Task to complete: Restate each line below word for word, skipping every picture.

Stored records:
━━━━━━━━━━

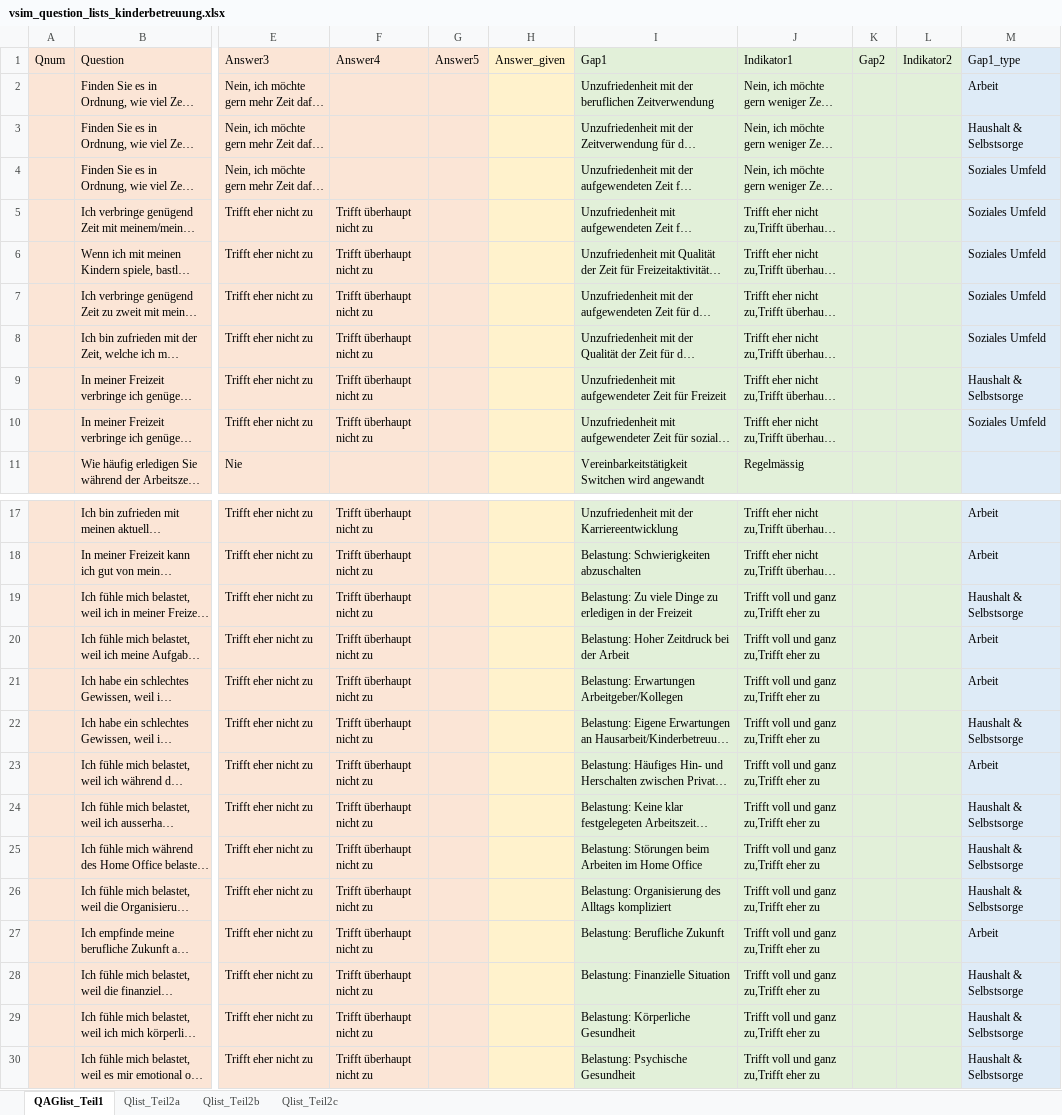
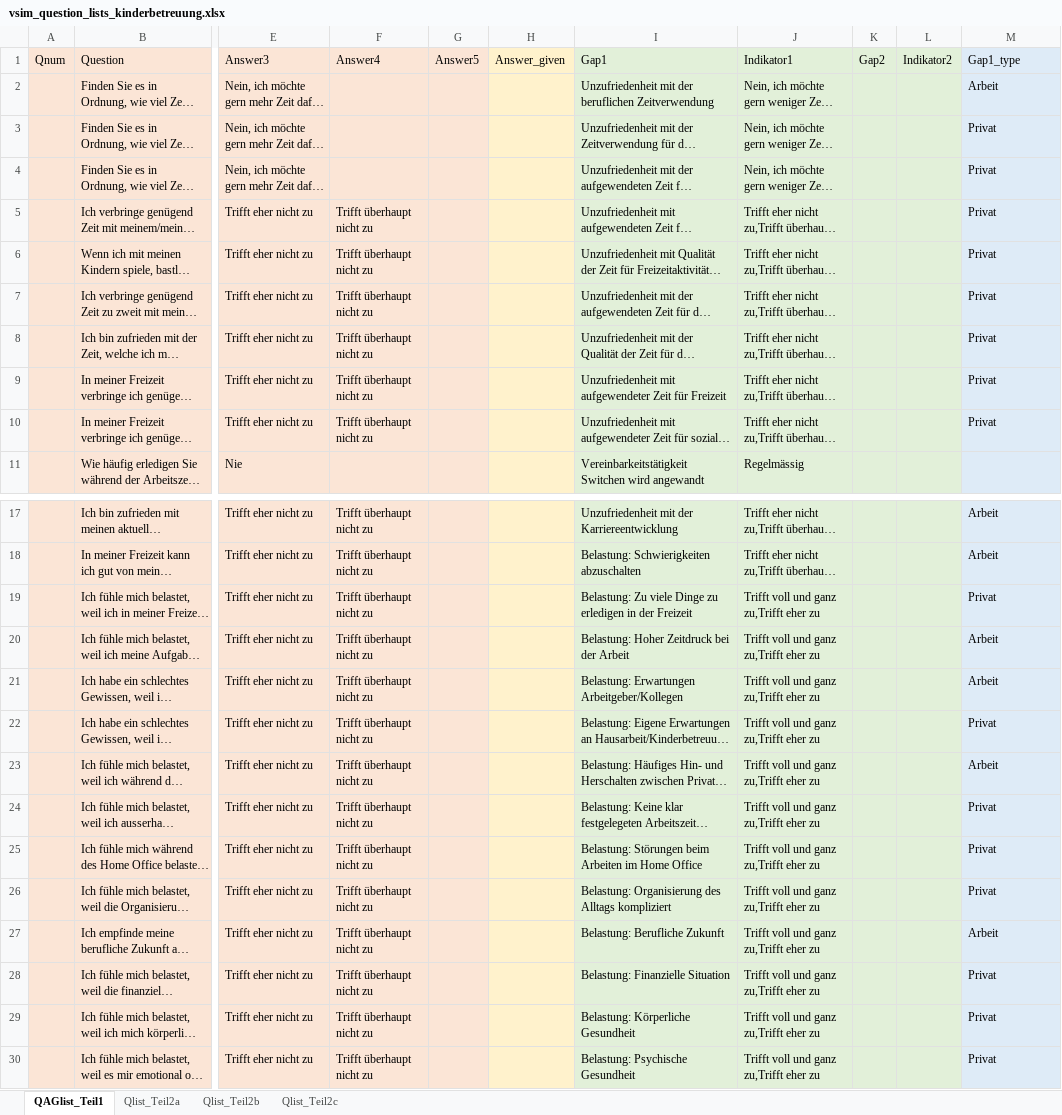
Before and after one commit to ims-fhs/vsim, an Excel workbook: inst/shiny-apps/vsim/data/vsim_question_lists_kinderbetreuung.xlsx, sheet QAGlist_Teil1, drawn as a sheet; only a part is shown, gaps mark what is left out; long unchanged cells end in …; values as stored, in another font and other column widths than the file's, no borders; table styles not drawn; the diff names each change by its address in the sheet, - before the commit and + after, or states it on an @@ line.

Commit message:
Adaption of gap_types to 2 groups ("Arbeit" & "Privat") instead of 3 groups ("Arbeit", "Soziales Umfeld", "Hausarbeit & Selbstsorge"). -> Adapted Excels, New Testcases (old testcases deleted), New graphics in Zwischenauswertung.

```diff
--- a/inst/shiny-apps/vsim/data/vsim_question_lists_kinderbetreuung.xlsx (sheet QAGlist_Teil1)
+++ b/inst/shiny-apps/vsim/data/vsim_question_lists_kinderbetreuung.xlsx (sheet QAGlist_Teil1)
-M3: Haushalt & Selbstsorge
+M3: Privat
-M4:M8: Soziales Umfeld
+M4:M8: Privat
-M9: Haushalt & Selbstsorge
+M9: Privat
-M10: Soziales Umfeld
+M10: Privat
-M19: Haushalt & Selbstsorge
+M19: Privat
-M22: Haushalt & Selbstsorge
+M22: Privat
-M24:M26: Haushalt & Selbstsorge
+M24:M26: Privat
-M28:M30: Haushalt & Selbstsorge
+M28:M30: Privat
```
Also changed, not shown: inst/shiny-apps/vsim/data/vsim_question_lists_aeltere_arbeitnehmende.xlsx, 9 other files.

━━━━━━━━━━

Solved problem:
Before and after one commit to ims-fhs/vsim, an Excel workbook: inst/shiny-apps/vsim/data/vsim_question_lists_kinderbetreuung.xlsx, sheet QAGlist_Teil1, drawn as a sheet; only a part is shown, gaps mark what is left out; long unchanged cells end in …; values as stored, in another font and other column widths than the file's, no borders; table styles not drawn; the diff names each change by its address in the sheet, - before the commit and + after, or states it on an @@ line.

Commit message:
Adaption of gap_types to 2 groups ("Arbeit" & "Privat") instead of 3 groups ("Arbeit", "Soziales Umfeld", "Hausarbeit & Selbstsorge"). -> Adapted Excels, New Testcases (old testcases deleted), New graphics in Zwischenauswertung.

```diff
--- a/inst/shiny-apps/vsim/data/vsim_question_lists_kinderbetreuung.xlsx (sheet QAGlist_Teil1)
+++ b/inst/shiny-apps/vsim/data/vsim_question_lists_kinderbetreuung.xlsx (sheet QAGlist_Teil1)
-M3: Haushalt & Selbstsorge
+M3: Privat
-M4:M8: Soziales Umfeld
+M4:M8: Privat
-M9: Haushalt & Selbstsorge
+M9: Privat
-M10: Soziales Umfeld
+M10: Privat
-M19: Haushalt & Selbstsorge
+M19: Privat
-M22: Haushalt & Selbstsorge
+M22: Privat
-M24:M26: Haushalt & Selbstsorge
+M24:M26: Privat
-M28:M30: Haushalt & Selbstsorge
+M28:M30: Privat
```
Also changed, not shown: inst/shiny-apps/vsim/data/vsim_question_lists_aeltere_arbeitnehmende.xlsx, 9 other files.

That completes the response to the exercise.